The new extension to the Tate Modern opened this week. It’s a ten story brick structure called the Switch House, that towers over the original six story Tate Modern, now called the Boiler House. Naturally, I headed down there as soon as I could, to take a look before the shine wears off. Here’s what I found.
You get a good view of the new building – described as a ‘twisted pyramid’ – on the way in. It was designed by Herzog & de Meuron and features a perforated brick lattice.
The basement area, known as the Tanks, is given over to live art, film and video. The walls are of moulded concrete and a curved staircase leads up to the ground floor.
I saw quite a lot of the staircases on my visit, as the queues for the lifts were so long that I ended up walking up the stairs to the tenth floor viewing platform. Which was quite useful, as it gave me a good overview of the building.
It’s all very cool, calm and restrained – as you go up there is more moulded concrete and plenty of pale polished wood. But it’s not plain – there are vistas and textures around every corner and views from the windows out over London and the river.
I feel a bit guilty saying this about an art gallery, but actually the viewing platform is one of the best bits. It looks out on all four sides with plenty of space to circulate and has fabulous views.
On the floor below, the new restaurant (not yet open when I visited) also offers great views and more pale wood furniture.
But what about the art? At the moment there are collections on the first, second and third floors in which women artists are strongly represented. There is a whole room of Louise Bourgeois, including one of her iconic spiders, and this work, using garments that belonged to her mother and herself as a child.
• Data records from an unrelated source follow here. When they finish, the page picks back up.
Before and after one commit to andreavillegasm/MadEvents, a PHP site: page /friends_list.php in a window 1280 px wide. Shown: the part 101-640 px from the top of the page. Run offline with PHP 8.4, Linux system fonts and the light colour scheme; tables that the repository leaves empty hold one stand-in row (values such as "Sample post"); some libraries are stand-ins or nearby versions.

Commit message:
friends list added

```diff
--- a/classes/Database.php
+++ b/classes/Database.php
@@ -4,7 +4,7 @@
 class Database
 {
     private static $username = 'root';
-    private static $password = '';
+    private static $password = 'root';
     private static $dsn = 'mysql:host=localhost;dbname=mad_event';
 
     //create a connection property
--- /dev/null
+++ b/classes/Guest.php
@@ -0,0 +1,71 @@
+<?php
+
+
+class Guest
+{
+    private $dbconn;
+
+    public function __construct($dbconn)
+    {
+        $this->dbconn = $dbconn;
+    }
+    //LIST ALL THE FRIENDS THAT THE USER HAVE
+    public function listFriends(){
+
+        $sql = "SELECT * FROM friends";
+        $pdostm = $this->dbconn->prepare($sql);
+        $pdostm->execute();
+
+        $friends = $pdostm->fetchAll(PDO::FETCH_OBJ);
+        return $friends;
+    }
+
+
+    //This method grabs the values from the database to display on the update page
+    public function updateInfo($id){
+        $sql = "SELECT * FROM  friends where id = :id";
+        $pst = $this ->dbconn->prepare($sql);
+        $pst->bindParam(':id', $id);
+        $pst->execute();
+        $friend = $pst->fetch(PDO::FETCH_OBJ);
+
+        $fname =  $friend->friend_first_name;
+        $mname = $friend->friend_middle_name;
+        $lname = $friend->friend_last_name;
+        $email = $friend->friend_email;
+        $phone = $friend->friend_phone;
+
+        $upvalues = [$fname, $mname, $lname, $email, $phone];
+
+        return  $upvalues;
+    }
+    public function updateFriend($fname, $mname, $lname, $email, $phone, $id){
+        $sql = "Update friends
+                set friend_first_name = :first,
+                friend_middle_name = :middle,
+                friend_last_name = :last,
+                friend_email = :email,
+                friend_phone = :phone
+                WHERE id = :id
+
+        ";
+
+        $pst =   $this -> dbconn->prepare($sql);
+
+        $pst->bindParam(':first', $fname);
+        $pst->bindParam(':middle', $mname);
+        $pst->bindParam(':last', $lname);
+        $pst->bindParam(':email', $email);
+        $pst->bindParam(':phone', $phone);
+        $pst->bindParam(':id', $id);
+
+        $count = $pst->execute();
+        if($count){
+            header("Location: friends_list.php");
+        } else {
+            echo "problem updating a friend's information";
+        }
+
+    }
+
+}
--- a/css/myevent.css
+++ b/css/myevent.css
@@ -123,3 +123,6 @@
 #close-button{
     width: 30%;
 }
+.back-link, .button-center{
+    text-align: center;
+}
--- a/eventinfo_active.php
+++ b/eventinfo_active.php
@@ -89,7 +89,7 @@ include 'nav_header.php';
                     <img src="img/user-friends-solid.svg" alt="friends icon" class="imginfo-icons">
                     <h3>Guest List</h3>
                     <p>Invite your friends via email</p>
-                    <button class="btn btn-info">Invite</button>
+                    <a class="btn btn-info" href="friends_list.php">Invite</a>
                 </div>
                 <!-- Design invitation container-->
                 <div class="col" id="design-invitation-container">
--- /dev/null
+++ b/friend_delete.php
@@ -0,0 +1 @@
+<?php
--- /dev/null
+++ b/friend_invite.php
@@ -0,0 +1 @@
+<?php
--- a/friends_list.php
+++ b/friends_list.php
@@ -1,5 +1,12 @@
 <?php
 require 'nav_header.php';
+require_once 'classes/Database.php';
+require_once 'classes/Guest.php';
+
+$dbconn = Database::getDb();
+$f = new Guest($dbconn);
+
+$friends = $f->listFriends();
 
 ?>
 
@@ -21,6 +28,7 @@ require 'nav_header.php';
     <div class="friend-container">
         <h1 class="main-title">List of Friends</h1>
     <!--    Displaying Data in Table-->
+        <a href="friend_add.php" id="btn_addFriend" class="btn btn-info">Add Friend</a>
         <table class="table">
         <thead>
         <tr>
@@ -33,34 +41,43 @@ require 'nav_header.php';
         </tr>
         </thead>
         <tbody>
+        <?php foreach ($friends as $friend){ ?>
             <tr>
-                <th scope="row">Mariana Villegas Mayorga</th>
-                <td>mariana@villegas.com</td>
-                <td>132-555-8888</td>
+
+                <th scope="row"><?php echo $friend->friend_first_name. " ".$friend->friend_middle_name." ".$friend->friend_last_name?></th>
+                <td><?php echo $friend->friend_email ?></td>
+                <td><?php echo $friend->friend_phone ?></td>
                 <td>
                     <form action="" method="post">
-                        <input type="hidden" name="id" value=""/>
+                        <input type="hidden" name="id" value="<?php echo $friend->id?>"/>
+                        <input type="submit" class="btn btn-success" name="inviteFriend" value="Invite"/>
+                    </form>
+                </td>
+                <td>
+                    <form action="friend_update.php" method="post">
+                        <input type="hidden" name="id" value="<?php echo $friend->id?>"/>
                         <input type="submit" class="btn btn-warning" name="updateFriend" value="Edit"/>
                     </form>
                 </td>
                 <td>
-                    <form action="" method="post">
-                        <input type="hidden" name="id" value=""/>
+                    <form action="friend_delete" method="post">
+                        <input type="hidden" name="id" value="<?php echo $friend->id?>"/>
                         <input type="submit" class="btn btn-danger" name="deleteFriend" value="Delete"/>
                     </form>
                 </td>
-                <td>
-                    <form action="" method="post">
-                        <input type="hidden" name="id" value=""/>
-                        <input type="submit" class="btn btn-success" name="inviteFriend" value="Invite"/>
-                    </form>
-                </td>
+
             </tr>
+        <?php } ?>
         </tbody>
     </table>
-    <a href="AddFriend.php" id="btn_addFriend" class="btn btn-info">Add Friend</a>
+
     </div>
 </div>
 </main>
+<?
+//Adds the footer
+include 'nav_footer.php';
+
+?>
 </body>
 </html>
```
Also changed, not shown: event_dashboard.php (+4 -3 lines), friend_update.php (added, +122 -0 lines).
There has been a lot of interest in Kader Attia’s model of the ancient Algerian city of Ghardaïa, made from couscous, shown in the Living Cities gallery. It does have a real fascination to it – especially when you imagine the process of boiling up the couscous and shaping the moulds.
The galleries are spacious and can afford to give plenty of space over to large works – like this one by Ana Lupas whose work is made from straw which has been encased in metal to preserve it.
The two buildings are linked together by a bridge over the Turbine Hall at fourth floor level, which offers a view down to the Turbine Hall where one of Ai Weiwei’s tree sculptures, made from parts of trees gathered from all over China, stands.
It’s remarkable how such an imposing work can appear so tiny from up above – more like like a new shoot than a great tree. But then, the Switch House is there to give us new perspectives on art, and it certainly looks like succeeding.